As I scroll through my Facebook newsfeed each Sunday evening, I encounter endless articles about meal planning. “7 ways to eat healthier this week,” is a familiar headline. “Secret to clean eating habits” is another.
But how do the thousands of homeless or impoverished families in Seattle find nutritious meals? How do people who can’t regularly afford and store a basket of fresh fruit and veggies get the healthy produce they deserve? Well, there’s a group of folks already addressing those very questions — and they work at the University District Food Bank (UDFB).
The UDFB has operated for 33 years, aiming to build community relationships in addition to providing meals and food resources to people who can’t always access them. It’s been a bit of a challenge in recent years, though, with changing demographics and a drastic increase in the homeless population, and the UDFB hasn’t had much space to expand their mission or people capacity. Luckily, all of that changed this summer.
The UDFB recently moved into a gorgeous new space on Roosevelt Avenue. There’s an open house August 17 if you’d like to visit, so RSVP here and invite a friend while you’re at it! In the meantime, we’ll show you around the space in this article.
The UDFB’s old facility, located under University Christian Church over on The Ave, was only 800 square feet. It might be hard to picture, but if you’ve ever been on a regulation-sized racquetball court, you know that it’s not enough room for very many shopping carts, people, and shelves of food all at the same time.
This need for more waiting, shopping, and processing space drove the UDFB to make some serious changes, like uprooting their entire operation and moving to a facility three times the size of their original one. Not only that, but they partnered with YouthCare and Street Bean Coffee, so the UDFB’s new building features two levels of low-income-affordable housing and a coffee shop for community members to learn barista and other job skills.
I met with Robyn Greenfield, the Community Outreach Coordinator for the UDFB, and she said that after conducting a customer survey earlier this year, it’s clear that the changes people have been asking for are finally coming to life.
“A lot of issues people currently have with the space, like that it’s not ADA accessible, it’s too small, it’s difficult to access, there’s no indoor waiting — all of these things will be addressed in our new space,” Greenfield said. “We’re taking in mind any feedback we get because we have this new opportunity to change things up, and hopefully figure out how to serve people better.”
With the UDFB’s former location, there would be a line out the door on busy shifts, and sometimes that meant people had to wait under a classic Seattle downpour — even in the winter months. Now there’s a space for customers to wait inside no matter what time of year it is.
“Part of our mission is serve people with dignity, and it’s really difficult when you’re making people wait outside in the elements,” Greenfield explained. “It doesn’t allow for any privacy, and that is definitely a big part of it.”
Another particularly exciting feature of the new building is that there will be a rooftop garden for the UDFB to grow fresh produce and teach volunteers or community members the basics of urban agriculture. With some help from the UW Farm, plant-starts for the garden are already in the works, and Greenfield looks forward to their partnership cultivating even more support, which will ultimately increase the amount of nutritious food that food bank customers can access.
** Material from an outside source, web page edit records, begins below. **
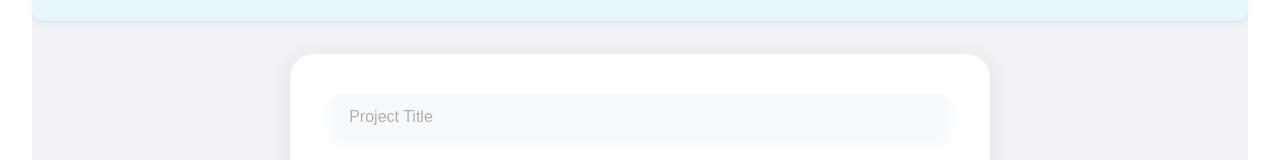
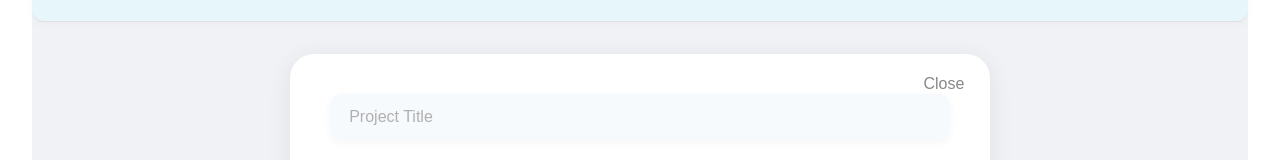
Before and after one commit to KismetKrystle/kazipay-app, a React (Vite) app in the folder frontend/: page /client in a window 1280 px wide. Shown: the part 168-328 px from the top of the page. Built offline with nearby package versions, Linux system fonts and the light colour scheme.

Commit message:
Client page

```diff
--- a/frontend/src/ClientPage.css
+++ b/frontend/src/ClientPage.css
@@ -20,6 +20,7 @@
   padding: 2.5rem;
   width: 100%;
   max-width: 700px;
+  position: relative;
 }
 
 .form-input,
@@ -89,6 +90,26 @@
   background: #0099b8;
 }
 
+.client-close-button {
+  position: absolute;
+  top: 1rem;
+  right: 1rem;
+  background: transparent;
+  color: #888;
+  border: none;
+  border-radius: 0.25rem;
+  padding: 0.3rem 0.6rem;
+  font-size: 1rem;
+  font-weight: 500;
+  cursor: pointer;
+  transition: background 0.2s, color 0.2s;
+}
+
+.client-close-button:hover {
+  background: #f0f0f0;
+  color: #333;
+}
+
 @media (max-width: 768px) {
   .client-form-card {
     padding: 1.5rem;
--- a/frontend/src/ClientPage.tsx
+++ b/frontend/src/ClientPage.tsx
@@ -1,13 +1,21 @@
 import React from 'react';
 import Navbar from './Navbar';
+import { useNavigate } from 'react-router-dom';
 import './ClientPage.css';
 
 const ClientPage: React.FC = () => {
+  const navigate = useNavigate();
+
+  const handleClose = () => {
+    navigate('/'); // Navigate to the landing page
+  };
+
   return (
     <div className="client-page-container">
       <Navbar />
       <main className="client-page-content">
         <div className="client-form-card">
+          <button className="client-close-button" onClick={handleClose}>Close</button>
           <input type="text" placeholder="Project Title" className="form-input" />
           <input type="text" placeholder="Full Project Budget" className="form-input" />
           <textarea placeholder="Detailed Project Description" className="form-textarea"></textarea>
--- a/frontend/src/Navbar.css
+++ b/frontend/src/Navbar.css
@@ -40,6 +40,3 @@
   color: #fff;
   box-shadow: 0 2px 8px rgba(0,153,184,0.10);
 }
-.signup-btn-link {
-  text-decoration: none;
-}
```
“They allowed us to store all of our 2,000 milk crates before they got moved to the roof, and allowed us to host work parties at the Center for Urban Horticulture to create the container gardens,” Greenfield said. “They’ve been an awesome partner, and we’re hoping to integrate them more into the actual garden by having their volunteers come help out or maybe even teach some workshops.”
These efforts to support food bank customers more holistically will bring more volunteers and community members to the food bank, and provide opportunities for people learn skills they can use in the future. But with new programs and more space comes new needs, and Greenfield wants you to know about all of the different ways to be involved.
While many volunteers for the UDFB are also customers there, UW students also help support the food bank’s volunteer needs during the school year (student participation dips in the summer months, as you would expect). But simply staffing the food bank isn’t the only challenge. Changing demographics in the U District make a volunteer who speaks more than one language a hot commodity. Got a car? That also helps.
“We love folks who speak many languages. Language and cultural barriers are definitely a huge challenge in food banks and service providers in general,” Greenfield said. “And we always need people to help with food pickups. The home delivery program has all volunteer drivers who take a different route each week, and in the future we’ll need 1-2 more.”
But aside from those specific needs, UDFB welcomes anyone who wants to be a part of the community and see tangible results.
“People who want to learn about other people’s experiences who are leading lives very different from their own, and folks who are willing to jump in wherever they’re needed and do a variety of tasks,” Greenfield said. “You never really know what you’re going to get into at the food bank.”
This fall, you can join The Whole U for a few work parties at the U District Food Bank, so check out the days of our events and register here. Prefer to volunteer on your own time or donate instead? Check out the food bank’s Fight Hunger Build Hope campaign or visit the UDFB volunteer website.